Task objective ▸
Please copy out the records that follow exactly as they stand.

*** Provided material ***

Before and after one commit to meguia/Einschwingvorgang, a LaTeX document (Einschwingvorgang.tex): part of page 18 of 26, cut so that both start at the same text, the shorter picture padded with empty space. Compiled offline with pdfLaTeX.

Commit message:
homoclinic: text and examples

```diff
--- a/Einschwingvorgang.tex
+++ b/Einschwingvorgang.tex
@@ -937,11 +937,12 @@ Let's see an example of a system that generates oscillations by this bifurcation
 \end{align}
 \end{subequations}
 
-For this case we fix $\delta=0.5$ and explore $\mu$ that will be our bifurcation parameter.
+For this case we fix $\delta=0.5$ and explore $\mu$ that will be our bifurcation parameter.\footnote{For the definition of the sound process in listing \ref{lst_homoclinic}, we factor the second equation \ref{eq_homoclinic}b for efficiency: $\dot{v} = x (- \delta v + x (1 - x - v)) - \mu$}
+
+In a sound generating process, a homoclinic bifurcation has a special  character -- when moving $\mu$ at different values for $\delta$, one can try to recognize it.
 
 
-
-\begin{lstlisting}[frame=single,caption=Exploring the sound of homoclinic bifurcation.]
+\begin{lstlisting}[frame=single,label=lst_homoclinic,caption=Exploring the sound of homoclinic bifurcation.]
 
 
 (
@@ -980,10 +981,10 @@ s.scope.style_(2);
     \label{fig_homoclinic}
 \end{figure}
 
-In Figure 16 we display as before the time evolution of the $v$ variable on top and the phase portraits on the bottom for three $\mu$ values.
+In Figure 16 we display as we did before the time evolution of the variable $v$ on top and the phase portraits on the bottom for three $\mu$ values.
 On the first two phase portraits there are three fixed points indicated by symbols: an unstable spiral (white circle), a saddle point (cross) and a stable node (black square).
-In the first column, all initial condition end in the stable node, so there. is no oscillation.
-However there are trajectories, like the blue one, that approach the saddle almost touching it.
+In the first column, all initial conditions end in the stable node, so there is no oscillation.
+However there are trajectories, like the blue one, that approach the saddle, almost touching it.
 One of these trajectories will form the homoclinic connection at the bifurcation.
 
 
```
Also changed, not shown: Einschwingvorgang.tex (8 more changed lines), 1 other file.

*** End of Provided material ***

Answer to this exercise ▸
Before and after one commit to meguia/Einschwingvorgang, a LaTeX document (Einschwingvorgang.tex): part of page 18 of 26, cut so that both start at the same text, the shorter picture padded with empty space. Compiled offline with pdfLaTeX.

Commit message:
homoclinic: text and examples

```diff
--- a/Einschwingvorgang.tex
+++ b/Einschwingvorgang.tex
@@ -937,11 +937,12 @@ Let's see an example of a system that generates oscillations by this bifurcation
 \end{align}
 \end{subequations}
 
-For this case we fix $\delta=0.5$ and explore $\mu$ that will be our bifurcation parameter.
+For this case we fix $\delta=0.5$ and explore $\mu$ that will be our bifurcation parameter.\footnote{For the definition of the sound process in listing \ref{lst_homoclinic}, we factor the second equation \ref{eq_homoclinic}b for efficiency: $\dot{v} = x (- \delta v + x (1 - x - v)) - \mu$}
+
+In a sound generating process, a homoclinic bifurcation has a special  character -- when moving $\mu$ at different values for $\delta$, one can try to recognize it.
 
 
-
-\begin{lstlisting}[frame=single,caption=Exploring the sound of homoclinic bifurcation.]
+\begin{lstlisting}[frame=single,label=lst_homoclinic,caption=Exploring the sound of homoclinic bifurcation.]
 
 
 (
@@ -980,10 +981,10 @@ s.scope.style_(2);
     \label{fig_homoclinic}
 \end{figure}
 
-In Figure 16 we display as before the time evolution of the $v$ variable on top and the phase portraits on the bottom for three $\mu$ values.
+In Figure 16 we display as we did before the time evolution of the variable $v$ on top and the phase portraits on the bottom for three $\mu$ values.
 On the first two phase portraits there are three fixed points indicated by symbols: an unstable spiral (white circle), a saddle point (cross) and a stable node (black square).
-In the first column, all initial condition end in the stable node, so there. is no oscillation.
-However there are trajectories, like the blue one, that approach the saddle almost touching it.
+In the first column, all initial conditions end in the stable node, so there is no oscillation.
+However there are trajectories, like the blue one, that approach the saddle, almost touching it.
 One of these trajectories will form the homoclinic connection at the bifurcation.
 
 
```
Also changed, not shown: Einschwingvorgang.tex (8 more changed lines), 1 other file.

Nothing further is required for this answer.